The Interplay Between Self-Construal, Social Support, and Psychological Adaptation of Indian Immigrants’ in Greece

Evangelia Kateri, Evangelos Karademas

Abstract


In the present study, the interplay between self-construal, social support and psychological adaptation of first generation Indian immigrants residing in Crete (N = 114) was examined. The first aim of the study was to analyze the association of self-construal with anxiety, depression, and self-esteem as indicators of psychological adaptation. It was hypothesized that Indian immigrants would maintain a more interdependent than independent self-construal and that Indians with high interdependent self-construal would receive more social support and have less adaptation problems compared to immigrants’ with a more independent self-construal. Furthermore, the second aim was to examine the relation of social support to self-construal, and psychological adaptation. It was hypothesized that interdependent self-construal would have positive effects on psychological adaptation through social support (mediation). A moderation effect was also hypothesized, in that social support was expected to act protectively for Indians with high interdependence, regarding psychological adaptation. The results verified some of the hypotheses but there were unexpected findings as well. Interdependence was not related to any indices of psychological adaptation, while a negative relationship was found between independent self-construal and self-esteem. Although, social support was not related either to self-construal or to adaptation, it acted as mediator in the relationship between interdependent self-construal and depression. Furthermore, a moderation effect was found on the relationship between independent self-construal and self-esteem.

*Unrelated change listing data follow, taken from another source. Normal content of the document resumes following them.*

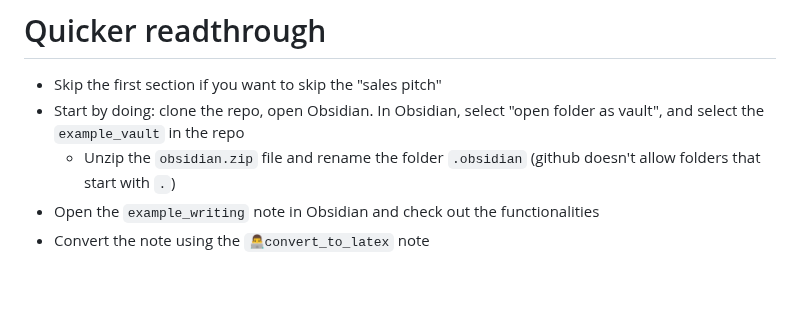
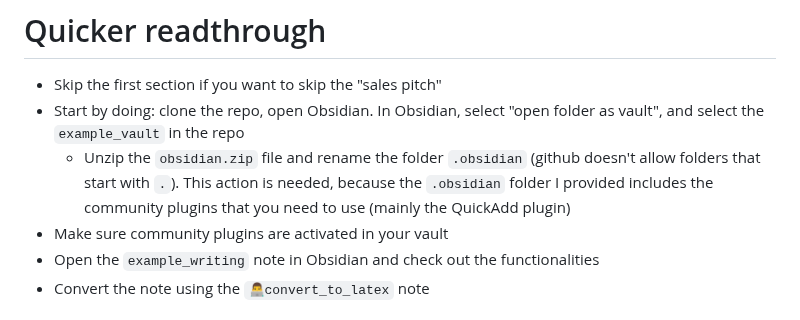
Before and after one commit to MariosGkMeng/Straightforward-Obsidian2Latex, a Markdown page: README.md, the part around the change. GitHub-like rendering; blank space fills up the shorter version.

```diff
--- a/README.md
+++ b/README.md
@@ -18,7 +18,8 @@ Please cite the following if you use it for publishable work (i.e., if you write
 # Quicker readthrough
 - Skip the first section if you want to skip the "sales pitch"
 - Start by doing: clone the repo, open Obsidian. In Obsidian, select "open folder as vault", and select the `example_vault` in the repo
-	- Unzip the `obsidian.zip` file and rename the folder `.obsidian` (github doesn't allow folders that start with `.`)
+	- Unzip the `obsidian.zip` file and rename the folder `.obsidian` (github doesn't allow folders that start with `.`). This action is needed, because the `.obsidian` folder I provided includes the community plugins that you need to use (mainly the QuickAdd plugin)
+ - Make sure community plugins are activated in your vault
  - Open the `example_writing` note in Obsidian and check out the functionalities
  - Convert the note using the `👨‍💻convert_to_latex` note
 
```
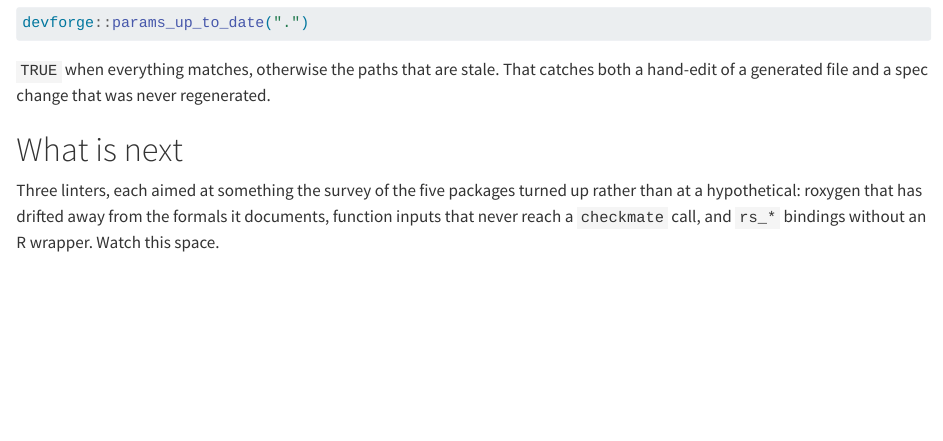
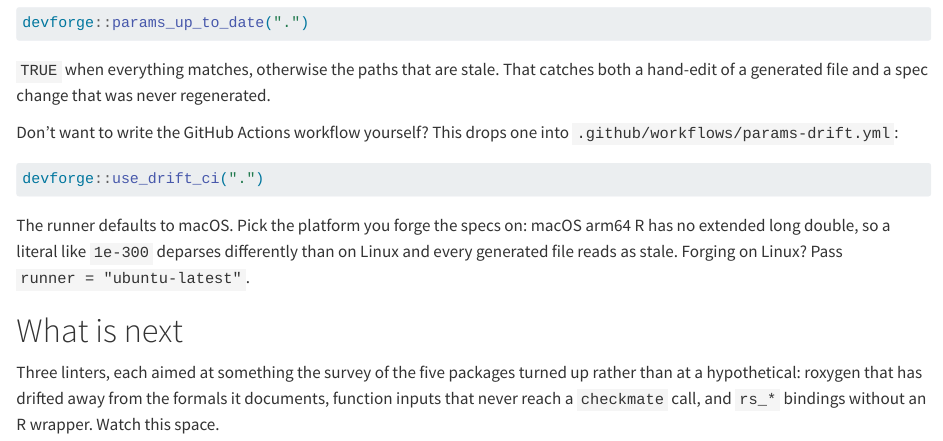
Before and after one commit to GregorLueg/devforge, a Quarto document (vignettes/params.qmd): the page in a window 1100 px wide, from 4060 px down. Rendered offline with R 4.5, knitr and Pandoc in place of Quarto, with nearby package versions; some code elsewhere in the file could not run offline.

Commit message:
docs: mention use_drift_ci() in the params vignette

````diff
--- a/vignettes/params.qmd
+++ b/vignettes/params.qmd
@@ -224,6 +224,18 @@ devforge::params_up_to_date(".")
 both a hand-edit of a generated file and a spec change that was never
 regenerated.
 
+Don't want to write the GitHub Actions workflow yourself? This drops one into
+`.github/workflows/params-drift.yml`:
+
+```r
+devforge::use_drift_ci(".")
+```
+
+The runner defaults to macOS. Pick the platform you forge the specs on:
+macOS arm64 R has no extended long double, so a literal like `1e-300` deparses
+differently than on Linux and every generated file reads as stale. Forging on
+Linux? Pass `runner = "ubuntu-latest"`.
+
 # What is next
 
 Three linters, each aimed at something the survey of the five packages turned up
````
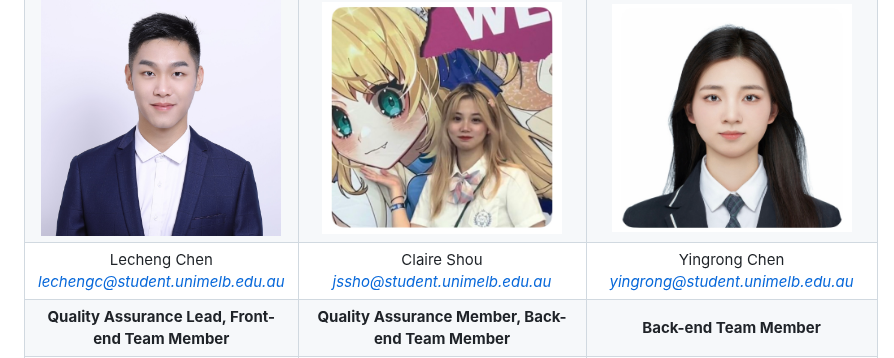
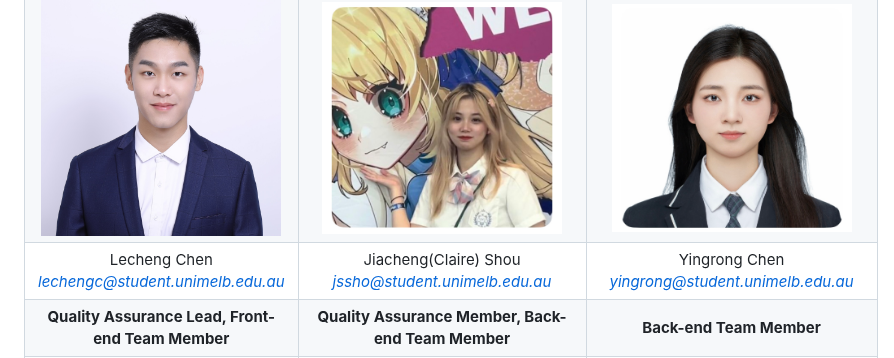
Before and after one commit to fuhui14/SWEN90017-2024-TAP, a Markdown page: README.md, the part around the change. Drawn GitHub-style.

```diff
--- a/README.md
+++ b/README.md
@@ -37,7 +37,7 @@ Mingye Li. Email Address: [ming.li1@unimelb.edu.au]()
 |Tianyi Zhong<br>*zhong17@student.unimelb.edu.au*|Fuhui Yang<br>*fuhui.yang@student.unimelb.edu.au*|Zixuan Zhang<br>*zixuzhang2@student.unimelb.edu.au*|
 |**Development Lead (Front-end)**| **Architecture Lead, Back-end Team Member** | **User Experience Lead, Front-end Team Member** |
 | <img src="docs/imgs/README/Lecheng.jpg" width="240" /> | <img src="docs/imgs/README/Claire.jpg" width="240" /> | <img src="docs/imgs/README/Yingrong.jpg" width="240" /> |
-|Lecheng Chen<br>*lechengc@student.unimelb.edu.au*|Claire Shou<br>*jssho@student.unimelb.edu.au*|Yingrong Chen<br>*yingrong@student.unimelb.edu.au*|
+|Lecheng Chen<br>*lechengc@student.unimelb.edu.au*|Jiacheng(Claire) Shou<br>*jssho@student.unimelb.edu.au*|Yingrong Chen<br>*yingrong@student.unimelb.edu.au*|
 |**Quality Assurance Lead, Front-end Team Member** | **Quality Assurance Member, Back-end Team Member** | **Back-end Team Member** |
 | <img src="docs/imgs/README/Yongjie.jpg" width="240" /> | <img src="docs/imgs/README/Pengyuan.jpg" width="240" /> | <img src="docs/imgs/README/Jiangyu.jpg" width="240" /> |
 |Yongjie Ba<br>*yongjieb@student.unimelb.edu.au*|Pengyuan Yu<br>*pengyuany@student.unimelb.edu.au*|Jiangyu Chen<br>*jiangyuc2@student.unimelb.edu.au*|
```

There are certain implications of these findings, regarding the impact of cultural values in counseling and the role of social support in immigrants’ psychological adaptation.


Keywords


self-construal; social support; Indian immigrants; psychological adaptation; counseling